Records for this task

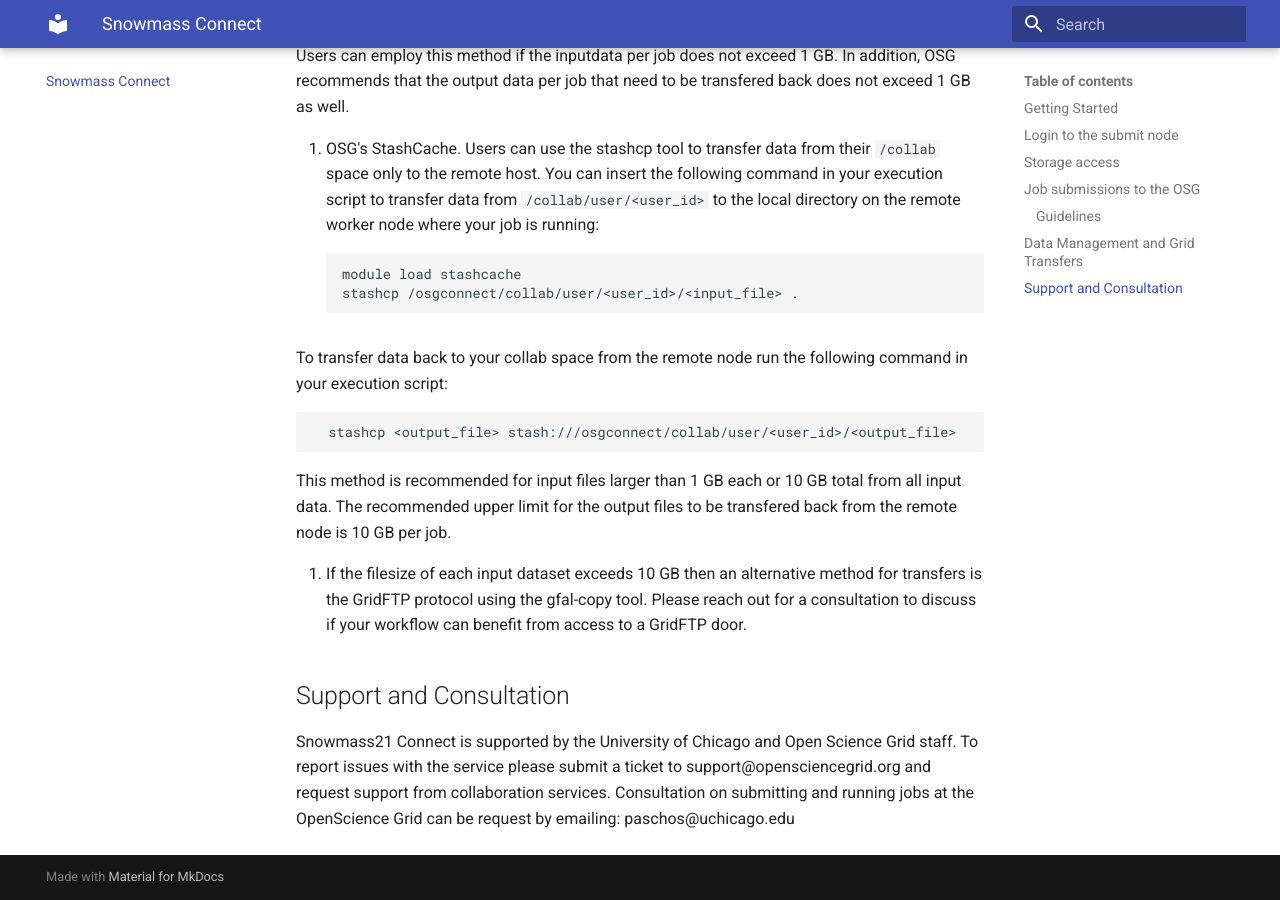
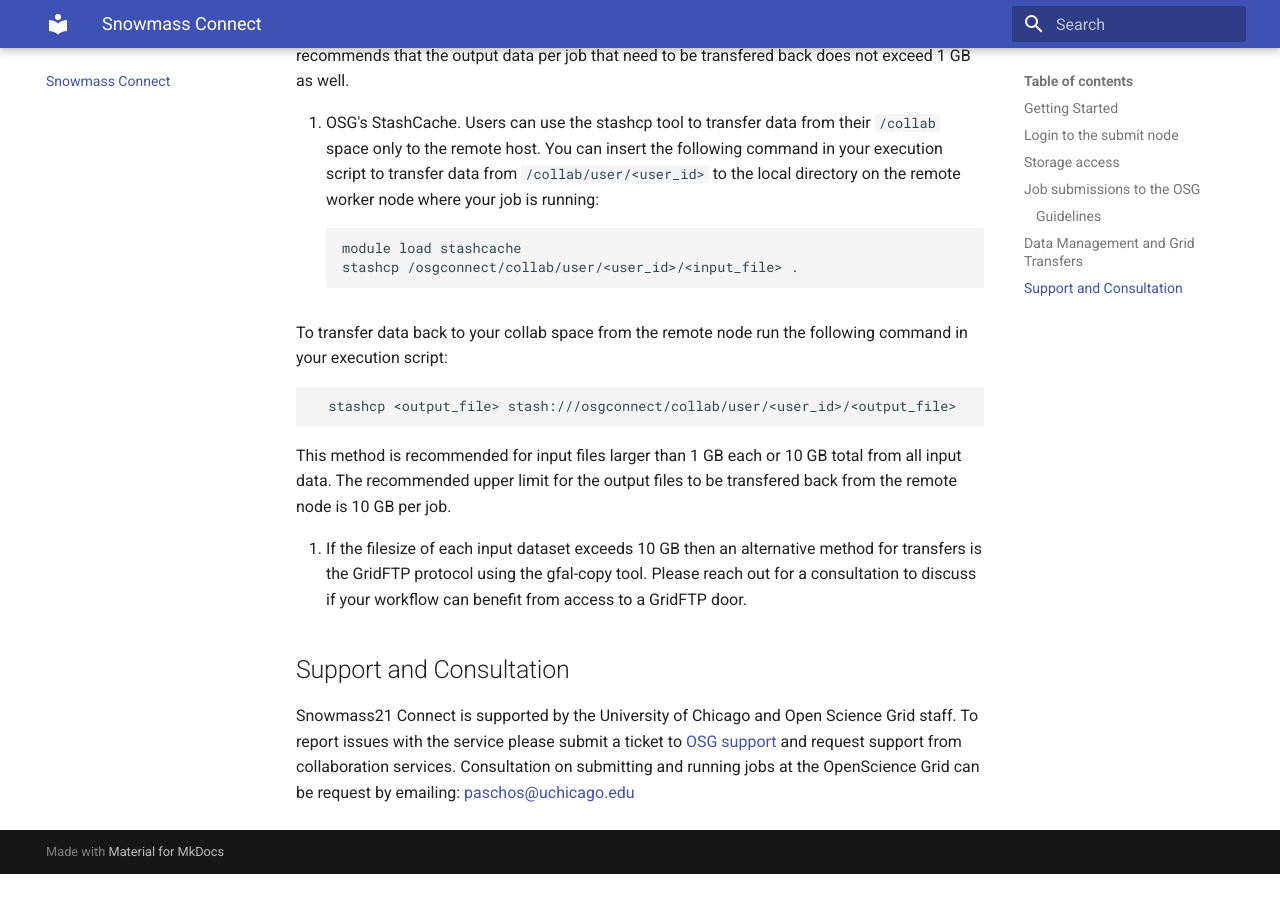
Before and after one commit to ppaschos/snowmass-connect-docs, an MkDocs documentation site: the page built from docs/index.md, in a window 1280 px wide and 900 px high, scrolled down 4067 px. Built offline with MkDocs 1.6.1 and Material for MkDocs 9.7.7, drawn with Linux system fonts in a browser that asks for light colours; after the commit the page ends 4941 px from its top, so only the background shows below that; some of the changed text lies outside the part shown.

Commit message:
Update index.md

```diff
--- a/docs/index.md
+++ b/docs/index.md
@@ -76,7 +76,7 @@
     +ProjectName="snowmass21"
     Queue 1
 
-Refer to the HTCondor manual for more information on the declared parameters and on customizing your submission scripts: https://htcondor.readthedocs.io/en/stable/users-manual/index.html
+Refer to the [HTCondor manual](https://htcondor.readthedocs.io/en/stable/users-manual/index.html) for more information on the declared parameters and on customizing your submission scripts.
 
 When the script above is submitted, the user would request a remote worker node with 1 core and 1 GB
 to run the `run.sh` executable. In this case, `run.sh` is a shell script that contains a list of commands
@@ -146,5 +146,5 @@
 ## Support and Consultation
 
 Snowmass21 Connect is supported by the University of Chicago and Open Science Grid staff. To report issues with the service please submit a ticket to
-support@opensciencegrid.org and request support from collaboration services. Consultation on submitting and running jobs at the OpenScience Grid
-can be request by emailing: paschos@uchicago.edu
+[OSG support](support@opensciencegrid.org) and request support from collaboration services. Consultation on submitting and running jobs at the OpenScience Grid
+can be request by emailing: [paschos@uchicago.edu](paschos@uchicago.edu)
```
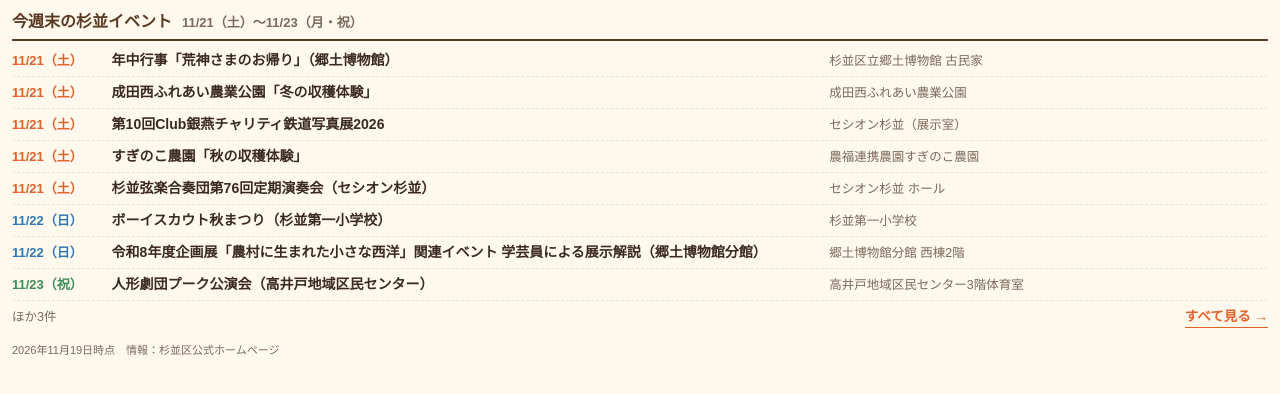
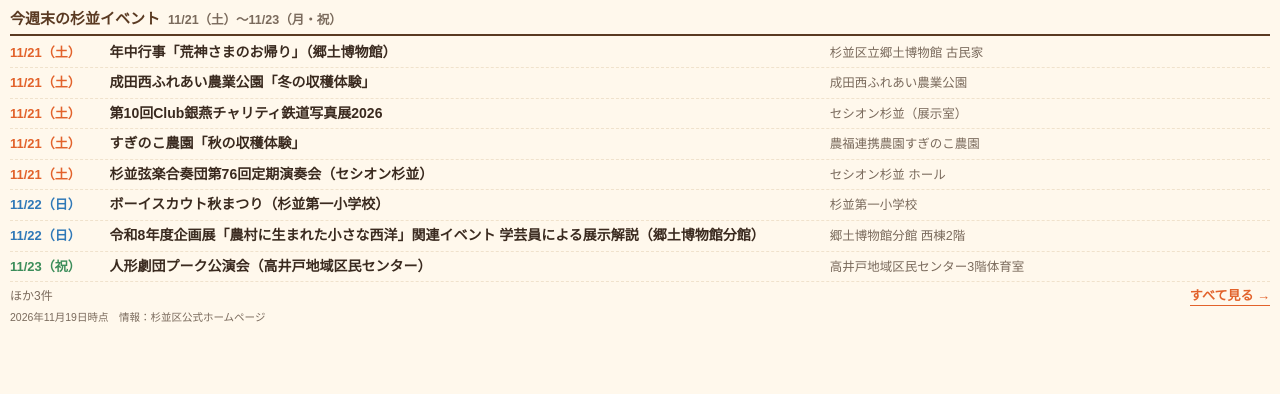
Before and after one commit to arleno-jp/suginami-events, a plain HTML site: page widget.html in a window 1280 px wide. Drawn offline with Linux system fonts and the light colour scheme.

Commit message:
ページを作り直し 2026-11-21〜2026-11-23（articles-20261121.json から）

```diff
--- a/widget.html
+++ b/widget.html
@@ -11,11 +11,11 @@
 *{box-sizing:border-box}
 html,body{margin:0;background:var(--paper);color:var(--ink)}
 body{font-family:"Hiragino Sans","Hiragino Kaku Gothic ProN","Noto Sans JP","Yu Gothic",Meiryo,sans-serif;
-  font-size:14px;line-height:1.5;-webkit-text-size-adjust:100%;overflow:hidden}
-.w{padding:10px 12px 8px}
-.head{display:flex;flex-wrap:wrap;align-items:baseline;gap:2px 10px;border-bottom:2px solid var(--title);padding-bottom:5px;margin:0 0 4px}
-.head b{font-size:16px;color:var(--title);font-weight:800}
-.head span{font-size:13px;color:var(--muted);font-weight:700}
+  font-size:14px;line-height:1.4;-webkit-text-size-adjust:100%;overflow:hidden}
+.w{padding:8px 10px 6px}
+.head{display:flex;flex-wrap:wrap;align-items:baseline;gap:0 8px;border-bottom:2px solid var(--title);padding-bottom:4px;margin:0 0 2px}
+.head b{font-size:15px;color:var(--title);font-weight:800}
+.head span{font-size:12.5px;color:var(--muted);font-weight:700}
 ol{list-style:none;margin:0;padding:0}
 li{display:grid;grid-template-columns:6.4em minmax(0,1fr) minmax(0,.62fr);gap:0 10px;align-items:baseline;
   padding:5px 0;border-bottom:1px dashed var(--line)}
@@ -23,13 +23,13 @@ li{display:grid;grid-template-columns:6.4em minmax(0,1fr) minmax(0,.62fr);gap:0
 .n{font-weight:700;overflow:hidden;text-overflow:ellipsis;white-space:nowrap}
 .v{font-size:12.5px;color:var(--muted);overflow:hidden;text-overflow:ellipsis;white-space:nowrap}
 li.sat{--c:var(--sat)} li.sun{--c:var(--sun)} li.hol{--c:var(--hol)} li.long{--c:var(--long)}
-.more{display:flex;justify-content:space-between;align-items:baseline;gap:8px;margin-top:6px}
-.more .rest{font-size:12.5px;color:var(--muted)}
-.more a{font-weight:800;font-size:13.5px;color:var(--sat);text-decoration:none;border-bottom:1px solid currentColor;margin-left:auto}
-.foot{margin:6px 0 0;font-size:11px;color:var(--muted)}
+.more{display:flex;justify-content:space-between;align-items:baseline;gap:8px;margin:5px 0 0}
+.more .rest{font-size:12px;color:var(--muted)}
+.more a{font-weight:800;font-size:13px;color:var(--sat);text-decoration:none;border-bottom:1px solid currentColor;margin-left:auto}
+.foot{margin:4px 0 0;font-size:10.5px;color:var(--muted)}
 .empty{padding:16px 0;color:var(--muted)}
-@media (max-width:690px){
-  li{grid-template-columns:6.4em minmax(0,1fr);padding:4px 0}
+@media (max-width:570px){
+  li{grid-template-columns:6.4em minmax(0,1fr);padding:3px 0;line-height:1.35}
   .v{grid-column:2;font-size:12px}
 }
 </style>
```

Your task
From the records above, pull out every line containing the word "webkit".

Answer below
-  font-size:14px;line-height:1.5;-webkit-text-size-adjust:100%;overflow:hidden}
+  font-size:14px;line-height:1.4;-webkit-text-size-adjust:100%;overflow:hidden}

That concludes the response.